What this task involves
Check every line of the data below for "features". Copy each one that has it.

Input material
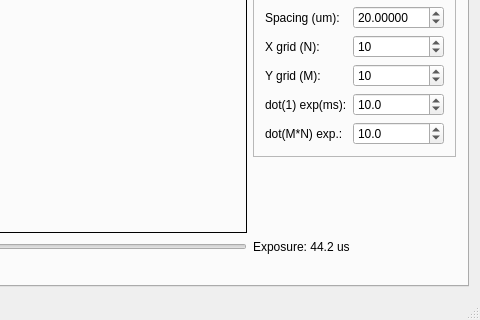
The window that GUI/mainwindow.ui (mvxe/MLA-CS) describes before a commit, drawn with Qt 5; both pictures show x 407 to 887 and y 396 to 716 of the 887 by 716 pixel window.
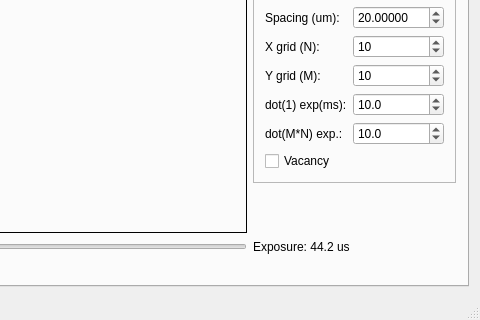
The same window after the commit. The open tabs and pages were chosen to show the change. Icons and pictures are not drawn. Custom widgets are drawn as their Qt base class.

Diff of the .ui file:
```diff
--- a/GUI/mainwindow.ui
+++ b/GUI/mainwindow.ui
@@ -662,6 +662,13 @@
                </property>
               </widget>
              </item>
+             <item row="6" column="0">
+              <widget class="QCheckBox" name="checkBox">
+               <property name="text">
+                <string>Vacancy</string>
+               </property>
+              </widget>
+             </item>
             </layout>
            </widget>
           </item>
```
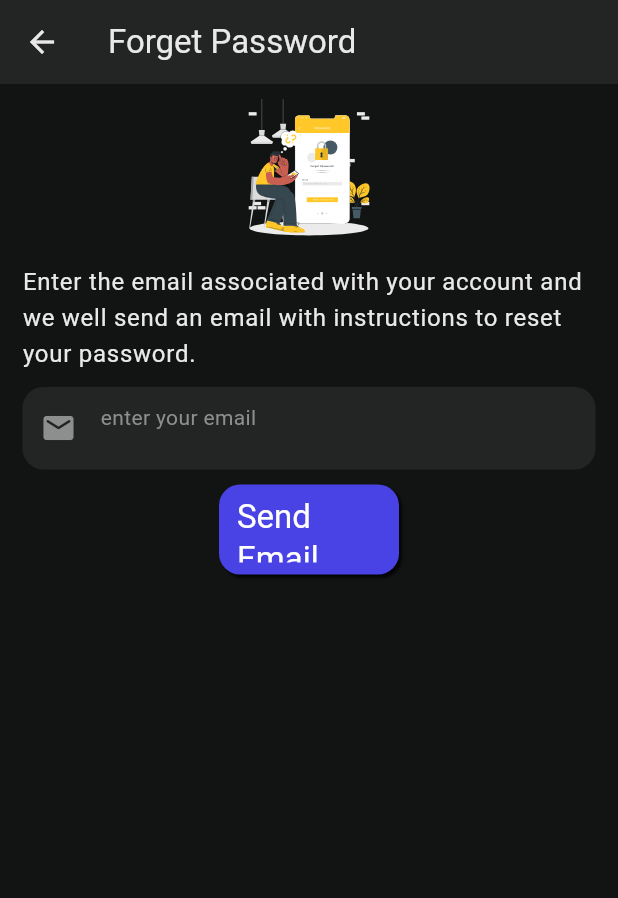
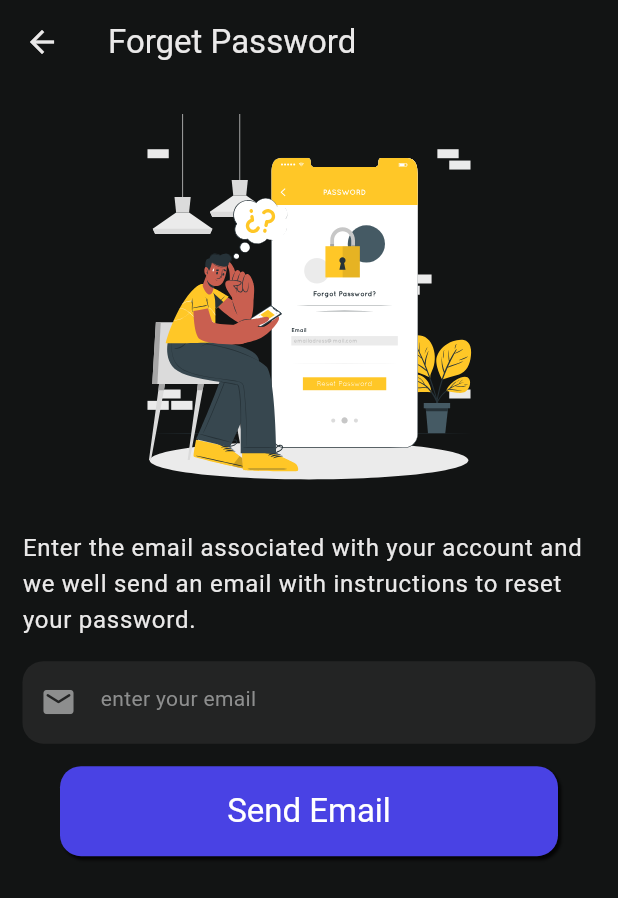
Before and after one commit to eslammongy/Flutter-Firebase, a Flutter app: the screen it shows after launch, after a tap on "forgot your password ?", on a phone screen of 412 x 824 dp. Shown: the top 898 px of the screen. Run offline on Flutter 3.47's test engine with Material 3 defaults, Android fonts, the phone set to English and light mode, and no system bars; our stand-ins replace country_code_picker, dartz, firebase_auth, firebase_core, firebase_database, flutter_bloc and 9 more; accounts and stored records are empty; generated files the repository leaves out were written again; network calls fail.

Commit message:
Update sign-in and sign-up, forget-password screens

```diff
--- a/lib/features/signin/presentation/view/screens/sign_in_screen.dart
+++ b/lib/features/signin/presentation/view/screens/sign_in_screen.dart
@@ -48,7 +48,10 @@ class SignInScreen extends StatelessWidget {
                     SizedBox(
                       height: 8.h,
                     ),
-                    const LoginScreenIntroSection(),
+                    const LoginScreenIntroSection(
+                      introText: "Welcome Back",
+                      subIntroText: "Sign in to continue",
+                    ),
                     const SizedBox(
                       height: 20,
                     ),
--- a/lib/features/signin/presentation/view/screens/signup_screen.dart
+++ b/lib/features/signin/presentation/view/screens/signup_screen.dart
@@ -30,7 +30,13 @@ class SignUpScreen extends StatelessWidget {
           padding: EdgeInsets.symmetric(horizontal: 5.w),
           child:
               Column(crossAxisAlignment: CrossAxisAlignment.center, children: [
-            const LoginScreenIntroSection(),
+            SizedBox(
+              height: 10.h,
+            ),
+            const LoginScreenIntroSection(
+              introText: "Welcome",
+              subIntroText: "Sign up to continue",
+            ),
             Column(
               children: [
                 CustomTextInputField(
--- a/lib/features/signin/presentation/view/widgets/custom_text_input_filed.dart
+++ b/lib/features/signin/presentation/view/widgets/custom_text_input_filed.dart
@@ -59,8 +59,9 @@ class CustomTextInputField extends StatelessWidget {
                 width: 1,
               ),
             ),
-            contentPadding:
-                const EdgeInsets.symmetric(vertical: 25.0, horizontal: 10.0),
+            isDense: false,
+            contentPadding: const EdgeInsets.only(
+                bottom: 20.0, top: 20, left: 10.0, right: 10),
             hintText: hint,
             border: InputBorder.none,
             prefixIcon: prefix,
--- a/lib/features/signin/presentation/view/widgets/forget_password.dart
+++ b/lib/features/signin/presentation/view/widgets/forget_password.dart
@@ -1,3 +1,4 @@
+import 'package:sizer/sizer.dart';
 import 'package:flutter/material.dart';
 import 'package:go_router/go_router.dart';
 import 'package:flutter_svg/flutter_svg.dart';
@@ -20,6 +21,7 @@ class ForgetPasswordScreen extends StatelessWidget {
     return Scaffold(
       appBar: AppBar(
         title: const Text("Forget Password"),
+        backgroundColor: theme.colorScheme.background,
       ),
       body: SingleChildScrollView(
         child: Padding(
@@ -28,11 +30,12 @@ class ForgetPasswordScreen extends StatelessWidget {
             mainAxisAlignment: MainAxisAlignment.spaceBetween,
             children: [
               const SizedBox(
-                height: 10,
+                height: 20,
               ),
               SvgPicture.asset(
                 AppAssetsManager.forgetPasswordImg,
-                height: 100,
+                width: 65.w,
+                fit: BoxFit.cover,
               ),
               const SizedBox(
                 height: 10,
@@ -41,7 +44,7 @@ class ForgetPasswordScreen extends StatelessWidget {
                   "Enter the email associated with your account and we well send an email with instructions to reset your password.",
                   style: theme.textTheme.bodyLarge),
               const SizedBox(
-                height: 10,
+                height: 15,
               ),
               CustomTextInputField(
                   textEditingController: eTextEmailController,
@@ -54,10 +57,10 @@ class ForgetPasswordScreen extends StatelessWidget {
                   autoFocus: false,
                   maxLines: 1),
               const SizedBox(
-                height: 10,
+                height: 15,
               ),
-              SizedBox(
-                width: 120,
+              Padding(
+                padding: const EdgeInsets.symmetric(horizontal: 25),
                 child: CustomTextButton(
                   backgroundColor: theme.colorScheme.primary,
                   text: "Send Email",
--- a/lib/features/signin/presentation/view/widgets/login_screen_intro_section.dart
+++ b/lib/features/signin/presentation/view/widgets/login_screen_intro_section.dart
@@ -1,10 +1,15 @@
 import 'package:flutter/material.dart';
 import 'package:flutter_firebase/core/constants/app_assets.dart';
+// ignore_for_file: public_member_api_docs, sort_constructors_first
 
 class LoginScreenIntroSection extends StatelessWidget {
   const LoginScreenIntroSection({
     Key? key,
+    required this.introText,
+    required this.subIntroText,
   }) : super(key: key);
+  final String introText;
+  final String subIntroText;
 
   @override
   Widget build(BuildContext context) {
@@ -20,14 +25,14 @@ class LoginScreenIntroSection extends StatelessWidget {
           ),
         ),
         Text(
-          "Welcome Back!",
-          style: theme.textTheme.headlineMedium!
-              .copyWith(fontWeight: FontWeight.w600),
+          introText,
+          style: theme.textTheme.headlineMedium
+              ?.copyWith(fontWeight: FontWeight.w600),
         ),
         Text(
-          "sing in to continue",
-          style: theme.textTheme.bodyMedium!
-              .copyWith(color: theme.colorScheme.surfaceTint),
+          subIntroText,
+          style: theme.textTheme.bodyMedium
+              ?.copyWith(color: theme.colorScheme.surfaceTint),
         ),
         const SizedBox(
           height: 10,
```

Answer space
--- a/lib/features/signin/presentation/view/screens/sign_in_screen.dart
+++ b/lib/features/signin/presentation/view/screens/sign_in_screen.dart
--- a/lib/features/signin/presentation/view/screens/signup_screen.dart
+++ b/lib/features/signin/presentation/view/screens/signup_screen.dart
--- a/lib/features/signin/presentation/view/widgets/custom_text_input_filed.dart
+++ b/lib/features/signin/presentation/view/widgets/custom_text_input_filed.dart
--- a/lib/features/signin/presentation/view/widgets/forget_password.dart
+++ b/lib/features/signin/presentation/view/widgets/forget_password.dart
--- a/lib/features/signin/presentation/view/widgets/login_screen_intro_section.dart
+++ b/lib/features/signin/presentation/view/widgets/login_screen_intro_section.dart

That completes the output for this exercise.